--- WHAT THE EXERCISE ASKS ---
The word "below" may appear in some lines of the data; copy every such line.

Web interface edit records
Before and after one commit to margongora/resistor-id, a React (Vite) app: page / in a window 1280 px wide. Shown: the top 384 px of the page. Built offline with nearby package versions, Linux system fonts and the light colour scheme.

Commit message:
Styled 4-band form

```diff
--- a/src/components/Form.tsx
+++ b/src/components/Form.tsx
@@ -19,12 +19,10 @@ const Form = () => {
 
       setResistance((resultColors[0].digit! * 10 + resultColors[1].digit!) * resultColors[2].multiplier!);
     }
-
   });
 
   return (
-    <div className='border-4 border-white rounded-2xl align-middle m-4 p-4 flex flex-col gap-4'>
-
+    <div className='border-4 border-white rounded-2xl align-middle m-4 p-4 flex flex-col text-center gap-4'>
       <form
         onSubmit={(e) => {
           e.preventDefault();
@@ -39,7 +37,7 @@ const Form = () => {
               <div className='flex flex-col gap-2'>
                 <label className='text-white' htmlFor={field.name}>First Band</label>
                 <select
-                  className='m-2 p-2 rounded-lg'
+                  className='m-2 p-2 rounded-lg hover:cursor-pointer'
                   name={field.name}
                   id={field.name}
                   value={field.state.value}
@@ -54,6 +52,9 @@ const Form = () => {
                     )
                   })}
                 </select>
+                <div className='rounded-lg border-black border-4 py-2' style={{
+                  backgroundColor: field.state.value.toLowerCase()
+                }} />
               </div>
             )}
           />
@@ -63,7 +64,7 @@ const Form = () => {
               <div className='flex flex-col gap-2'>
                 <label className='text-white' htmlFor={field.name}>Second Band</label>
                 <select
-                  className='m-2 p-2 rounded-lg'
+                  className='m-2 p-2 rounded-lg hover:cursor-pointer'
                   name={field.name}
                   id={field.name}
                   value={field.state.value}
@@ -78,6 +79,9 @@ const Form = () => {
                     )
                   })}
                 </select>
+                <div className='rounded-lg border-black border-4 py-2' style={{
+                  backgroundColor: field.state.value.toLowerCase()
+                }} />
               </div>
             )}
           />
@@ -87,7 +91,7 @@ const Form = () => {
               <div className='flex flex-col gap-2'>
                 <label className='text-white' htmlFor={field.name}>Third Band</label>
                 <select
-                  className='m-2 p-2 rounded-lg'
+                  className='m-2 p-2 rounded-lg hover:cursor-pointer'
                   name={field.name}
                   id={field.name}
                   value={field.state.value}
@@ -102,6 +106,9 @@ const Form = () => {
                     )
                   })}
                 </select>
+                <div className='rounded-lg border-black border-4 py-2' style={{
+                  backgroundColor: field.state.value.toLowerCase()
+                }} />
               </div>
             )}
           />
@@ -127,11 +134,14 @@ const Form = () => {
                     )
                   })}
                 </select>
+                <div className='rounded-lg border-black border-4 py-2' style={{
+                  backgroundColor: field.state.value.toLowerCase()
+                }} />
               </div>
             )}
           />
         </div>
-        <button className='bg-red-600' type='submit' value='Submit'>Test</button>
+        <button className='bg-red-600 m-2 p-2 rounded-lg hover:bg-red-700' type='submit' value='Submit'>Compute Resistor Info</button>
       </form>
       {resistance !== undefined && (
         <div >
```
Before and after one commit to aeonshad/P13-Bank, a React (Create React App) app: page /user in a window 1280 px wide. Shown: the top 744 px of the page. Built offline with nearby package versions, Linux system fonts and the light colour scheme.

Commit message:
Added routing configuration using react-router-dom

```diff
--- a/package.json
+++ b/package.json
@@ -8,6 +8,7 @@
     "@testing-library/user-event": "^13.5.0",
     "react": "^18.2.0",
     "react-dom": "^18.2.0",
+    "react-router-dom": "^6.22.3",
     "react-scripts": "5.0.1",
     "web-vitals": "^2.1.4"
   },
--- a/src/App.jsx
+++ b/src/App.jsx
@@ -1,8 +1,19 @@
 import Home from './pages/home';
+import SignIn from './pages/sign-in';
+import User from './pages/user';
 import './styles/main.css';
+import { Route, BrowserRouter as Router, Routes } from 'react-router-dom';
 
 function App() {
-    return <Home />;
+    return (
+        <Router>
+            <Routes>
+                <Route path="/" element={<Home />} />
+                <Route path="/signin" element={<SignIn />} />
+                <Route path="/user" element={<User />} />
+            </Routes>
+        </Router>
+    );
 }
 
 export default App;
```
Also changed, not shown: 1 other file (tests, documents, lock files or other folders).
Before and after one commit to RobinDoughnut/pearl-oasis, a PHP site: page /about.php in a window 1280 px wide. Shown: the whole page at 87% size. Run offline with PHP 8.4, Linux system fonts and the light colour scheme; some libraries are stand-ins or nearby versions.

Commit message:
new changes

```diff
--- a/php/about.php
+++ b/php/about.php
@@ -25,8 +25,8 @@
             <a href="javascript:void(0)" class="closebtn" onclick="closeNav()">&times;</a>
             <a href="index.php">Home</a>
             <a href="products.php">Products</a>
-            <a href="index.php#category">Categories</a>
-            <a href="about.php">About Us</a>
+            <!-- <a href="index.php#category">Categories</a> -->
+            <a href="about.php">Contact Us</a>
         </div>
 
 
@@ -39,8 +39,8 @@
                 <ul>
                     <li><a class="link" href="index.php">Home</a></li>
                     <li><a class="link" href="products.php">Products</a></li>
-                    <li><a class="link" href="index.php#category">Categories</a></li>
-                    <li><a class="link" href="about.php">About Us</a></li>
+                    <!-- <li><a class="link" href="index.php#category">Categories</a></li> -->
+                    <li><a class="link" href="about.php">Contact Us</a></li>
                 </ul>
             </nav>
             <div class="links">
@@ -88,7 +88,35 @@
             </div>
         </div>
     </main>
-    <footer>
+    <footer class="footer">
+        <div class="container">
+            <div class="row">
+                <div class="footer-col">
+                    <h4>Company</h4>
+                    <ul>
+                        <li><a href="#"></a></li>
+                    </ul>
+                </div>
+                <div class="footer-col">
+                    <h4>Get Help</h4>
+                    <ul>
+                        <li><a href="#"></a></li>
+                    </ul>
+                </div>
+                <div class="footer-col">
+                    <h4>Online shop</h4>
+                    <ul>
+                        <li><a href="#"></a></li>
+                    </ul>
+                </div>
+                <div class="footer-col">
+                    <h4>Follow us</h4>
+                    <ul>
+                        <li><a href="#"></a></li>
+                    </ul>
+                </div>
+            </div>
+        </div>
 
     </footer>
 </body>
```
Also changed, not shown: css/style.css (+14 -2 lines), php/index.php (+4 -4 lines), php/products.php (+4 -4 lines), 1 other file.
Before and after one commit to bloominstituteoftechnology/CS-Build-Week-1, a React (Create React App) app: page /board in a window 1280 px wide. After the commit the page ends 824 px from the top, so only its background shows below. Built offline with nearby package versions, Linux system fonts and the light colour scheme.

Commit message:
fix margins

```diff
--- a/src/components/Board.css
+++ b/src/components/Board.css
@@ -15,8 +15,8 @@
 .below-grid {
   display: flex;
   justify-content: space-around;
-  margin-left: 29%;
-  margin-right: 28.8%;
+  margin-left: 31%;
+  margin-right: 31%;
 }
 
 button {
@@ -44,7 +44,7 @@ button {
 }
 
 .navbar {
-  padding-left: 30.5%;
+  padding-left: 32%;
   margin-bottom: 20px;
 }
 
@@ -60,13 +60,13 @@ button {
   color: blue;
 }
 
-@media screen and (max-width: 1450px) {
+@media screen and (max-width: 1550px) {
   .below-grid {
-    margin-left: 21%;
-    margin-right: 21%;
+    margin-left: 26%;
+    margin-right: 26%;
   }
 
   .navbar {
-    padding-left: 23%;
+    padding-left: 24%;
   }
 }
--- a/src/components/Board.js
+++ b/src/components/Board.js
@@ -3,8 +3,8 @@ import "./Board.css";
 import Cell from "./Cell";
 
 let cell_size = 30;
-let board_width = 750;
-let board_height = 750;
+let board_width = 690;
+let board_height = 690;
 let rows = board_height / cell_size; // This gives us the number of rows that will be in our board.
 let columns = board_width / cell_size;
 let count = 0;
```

--- TASK OUTPUT ---
Before and after one commit to bloominstituteoftechnology/CS-Build-Week-1, a React (Create React App) app: page /board in a window 1280 px wide. After the commit the page ends 824 px from the top, so only its background shows below. Built offline with nearby package versions, Linux system fonts and the light colour scheme.
 .below-grid {
   .below-grid {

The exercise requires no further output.